Access ClimateSERV at this url https://climateserv.servirglobal.net
ClimateSERV allows development practitioners, scientists/researchers, and government decision-makers to visualize and download historical rainfall data, vegetation condition data, and 180-day forecasts of rainfall and temperature to improve understanding of, and make improved decisions for, issues related to agriculture and water availability.
In SERVIR regions, where long-term ground observations of rainfall are sparse, there is a critical need for satellite and model-derived rainfall data for predicting droughts, estimating crop yields, and more. Decision-makers need a way to accurately asses how severe a drought will be, how it compares to past droughts, and its potential effect on crop yields. Such assessments require accurate estimations of rainfall variations in space and time. It is important to place an evolving dryer-than-normal season into historical context in order to analyze the severity of rainfall deficits. Until now, such analyses used rainfall data from specific points on the Earth’s surface. However, that data fails to show the region-wide variability that reveals comprehensive rainfall patterns.
SERVIR has created a user-friendly, web-based tool – ClimateSERV – that provides several important datasets together in one system to help decision-makers in SERVIR’s data-sparse regions assess the evolving situation via holistic analysis of water and agriculture. Using ClimateSERV, development practitioners, scientists/researchers, and government decision-makers can readily analyze historical rainfall for the past 30 years and compare it with the best available forecasts for the next 180 days for their defined area of interest to improve the understanding of, and make improved decisions for, issues related to agriculture and water availability.

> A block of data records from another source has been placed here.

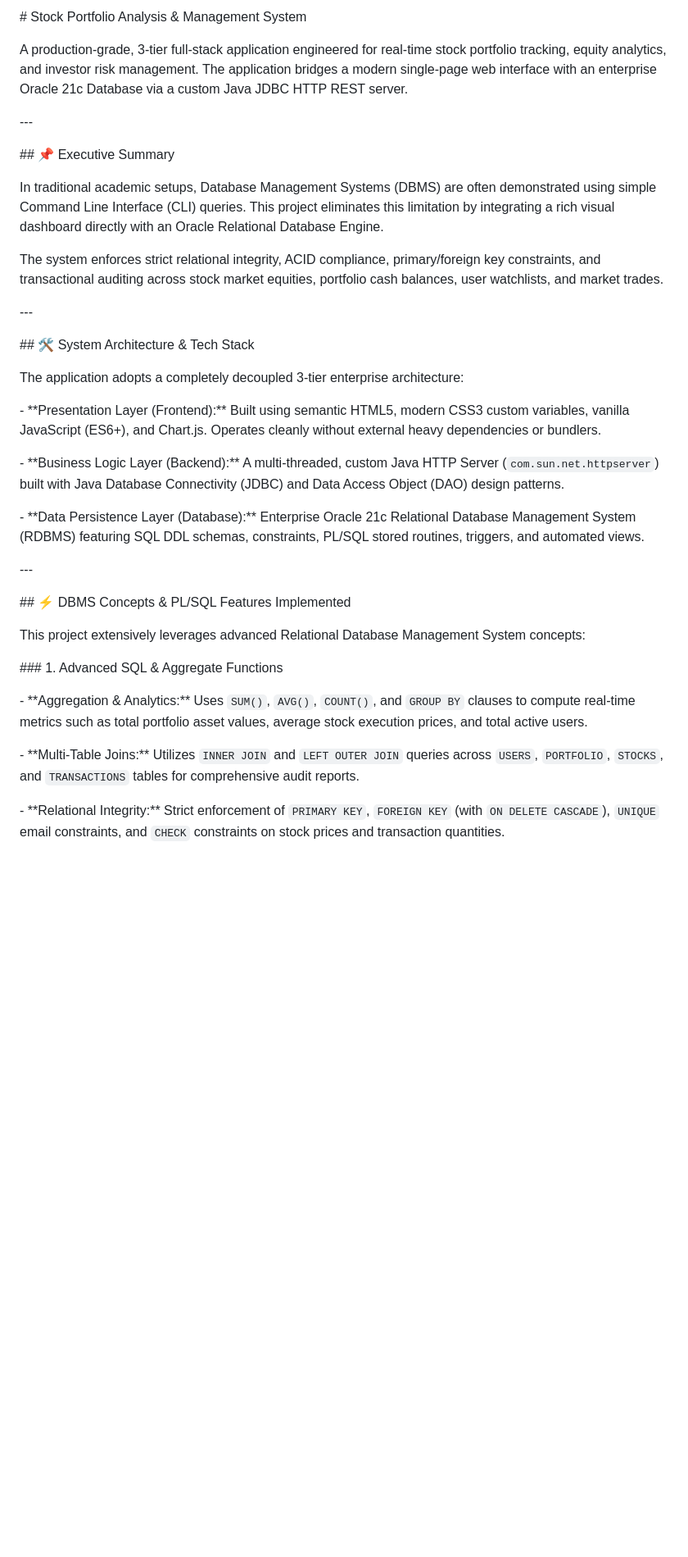
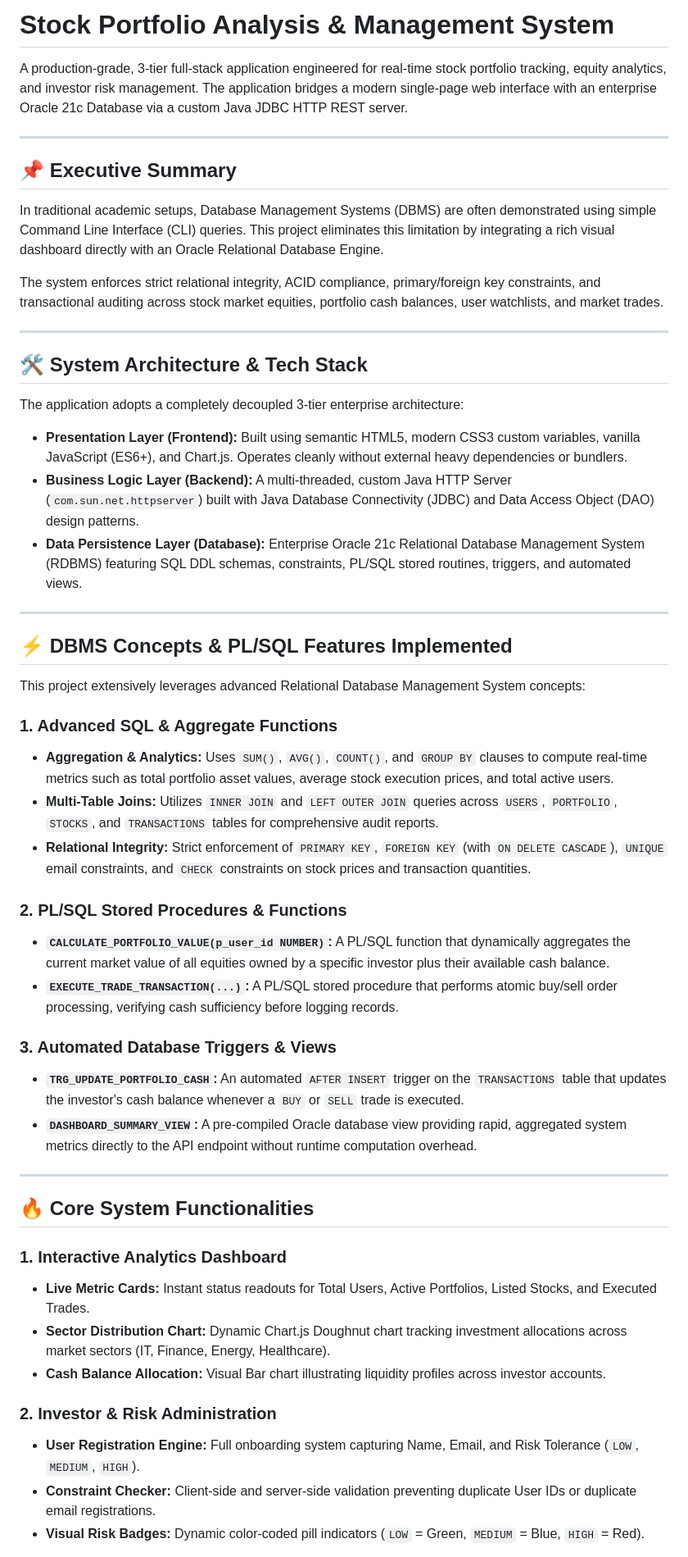
Before and after one commit to sankhyabhatia1612/stock-portfolio-analysis-system, a Markdown page: README.md, the part around one of its changes. Shown at 82% size. GitHub-like rendering; blank space fills up the shorter version.

```diff
--- a/README.md
+++ b/README.md
@@ -1,65 +1,55 @@
-\# Stock Portfolio Analysis \& Management System
-
-
+# Stock Portfolio Analysis & Management System
 
 A production-grade, 3-tier full-stack application engineered for real-time stock portfolio tracking, equity analytics, and investor risk management. The application bridges a modern single-page web interface with an enterprise Oracle 21c Database via a custom Java JDBC HTTP REST server.
 
+---
 
-
-\---
-
-
-
-\## 📌 Executive Summary
-
-
+## 📌 Executive Summary
 
 In traditional academic setups, Database Management Systems (DBMS) are often demonstrated using simple Command Line Interface (CLI) queries. This project eliminates this limitation by integrating a rich visual dashboard directly with an Oracle Relational Database Engine.
 
-
-
 The system enforces strict relational integrity, ACID compliance, primary/foreign key constraints, and transactional auditing across stock market equities, portfolio cash balances, user watchlists, and market trades.
 
+---
 
-
-\---
-
-
-
-\## 🛠️ System Architecture \& Tech Stack
-
-
+## 🛠️ System Architecture & Tech Stack
 
 The application adopts a completely decoupled 3-tier enterprise architecture:
 
+- **Presentation Layer (Frontend):** Built using semantic HTML5, modern CSS3 custom variables, vanilla JavaScript (ES6+), and Chart.js. Operates cleanly without external heavy dependencies or bundlers.
+- **Business Logic Layer (Backend):** A multi-threaded, custom Java HTTP Server (`com.sun.net.httpserver`) built with Java Database Connectivity (JDBC) and Data Access Object (DAO) design patterns.
+- **Data Persistence Layer (Database):** Enterprise Oracle 21c Relational Database Management System (RDBMS) featuring SQL DDL schemas, constraints, PL/SQL stored routines, triggers, and automated views.
 
+---
 
-\- \*\*Presentation Layer (Frontend):\*\* Built using semantic HTML5, modern CSS3 custom variables, vanilla JavaScript (ES6+), and Chart.js. Operates cleanly without external heavy dependencies or bundlers.
-
-\- \*\*Business Logic Layer (Backend):\*\* A multi-threaded, custom Java HTTP Server (`com.sun.net.httpserver`) built with Java Database Connectivity (JDBC) and Data Access Object (DAO) design patterns.
-
-\- \*\*Data Persistence Layer (Database):\*\* Enterprise Oracle 21c Relational Database Management System (RDBMS) featuring SQL DDL schemas, constraints, PL/SQL stored routines, triggers, and automated views.
-
-
-
-\---
-
-
-
-\## ⚡ DBMS Concepts \& PL/SQL Features Implemented
-
-
+## ⚡ DBMS Concepts & PL/SQL Features Implemented
 
 This project extensively leverages advanced Relational Database Management System concepts:
 
+### 1. Advanced SQL & Aggregate Functions
+- **Aggregation & Analytics:** Uses `SUM()`, `AVG()`, `COUNT()`, and `GROUP BY` clauses to compute real-time metrics such as total portfolio asset values, average stock execution prices, and total active users.
+- **Multi-Table Joins:** Utilizes `INNER JOIN` and `LEFT OUTER JOIN` queries across `USERS`, `PORTFOLIO`, `STOCKS`, and `TRANSACTIONS` tables for comprehensive audit reports.
+- **Relational Integrity:** Strict enforcement of `PRIMARY KEY`, `FOREIGN KEY` (with `ON DELETE CASCADE`), `UNIQUE` email constraints, and `CHECK` constraints on stock prices and transaction quantities.
 
+### 2. PL/SQL Stored Procedures & Functions
+- **`CALCULATE_PORTFOLIO_VALUE(p_user_id NUMBER)`:** A PL/SQL function that dynamically aggregates the current market value of all equities owned by a specific investor plus their available cash balance.
+- **`EXECUTE_TRADE_TRANSACTION(...)`:** A PL/SQL stored procedure that performs atomic buy/sell order processing, verifying cash sufficiency before logging records.
 
-\### 1. Advanced SQL \& Aggregate Functions
+### 3. Automated Database Triggers & Views
+- **`TRG_UPDATE_PORTFOLIO_CASH`:** An automated `AFTER INSERT` trigger on the `TRANSACTIONS` table that updates the investor's cash balance whenever a `BUY` or `SELL` trade is executed.
+- **`DASHBOARD_SUMMARY_VIEW`:** A pre-compiled Oracle database view providing rapid, aggregated system metrics directly to the API endpoint without runtime computation overhead.
 
-\- \*\*Aggregation \& Analytics:\*\* Uses `SUM()`, `AVG()`, `COUNT()`, and `GROUP BY` clauses to compute real-time metrics such as total portfolio asset values, average stock execution prices, and total active users.
+---
 
-\- \*\*Multi-Table Joins:\*\* Utilizes `INNER JOIN` and `LEFT OUTER JOIN` queries across `USERS`, `PORTFOLIO`, `STOCKS`, and `TRANSACTIONS` tables for comprehensive audit reports.
+## 🔥 Core System Functionalities
 
-\- \*\*Relational Integrity:\*\* Strict enforcement of `PRIMARY KEY`, `FOREIGN KEY` (with `ON DELETE CASCADE`), `UNIQUE` email constraints, and `CHECK` constraints on stock prices and transaction quantities.
+### 1. Interactive Analytics Dashboard
+- **Live Metric Cards:** Instant status readouts for Total Users, Active Portfolios, Listed Stocks, and Executed Trades.
+- **Sector Distribution Chart:** Dynamic Chart.js Doughnut chart tracking investment allocations across market sectors (IT, Finance, Energy, Healthcare).
+- **Cash Balance Allocation:** Visual Bar chart illustrating liquidity profiles across investor accounts.
 
+### 2. Investor & Risk Administration
+- **User Registration Engine:** Full onboarding system capturing Name, Email, and Risk Tolerance (`LOW`, `MEDIUM`, `HIGH`).
+- **Constraint Checker:** Client-side and server-side validation preventing duplicate User IDs or duplicate email registrations.
+- **Visual Risk Badges:** Dynamic color-coded pill indicators (`LOW` = Green, `MEDIUM` = Blue, `HIGH` = Red).
 
```
Also changed, not shown: other parts of README.md (+14 -87 lines).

With this tool, decision-makers can download, view, graph, and interpret the CHIRPS, eMODIS NDVI, and NMME seasonal forecast data in a web-based user interface. ClimateSERV can help decision-makers assess and monitor large-scale rainfall patterns, analyze how those patterns may be affected by climate change, determine likelihood of drought, and infer crop condition. Kenya Meteorological Service field offices are already using the data to provide climate resilience guidance to farmers. For example, KMS’s Kericho office is using the CHIRPS dataset to downscale seasonal climate outlooks for farmers’ use in planning crop cultivars and planting times. SERVIR hubs plan to train end-users in their regions to use and analyze the CHIRPS, NMME, and NDVI data through ClimateSERV. Use of seasonal forecasts by end-users has been increasing. ClimateSERV will assist in the conversion of these large datasets into actionable information.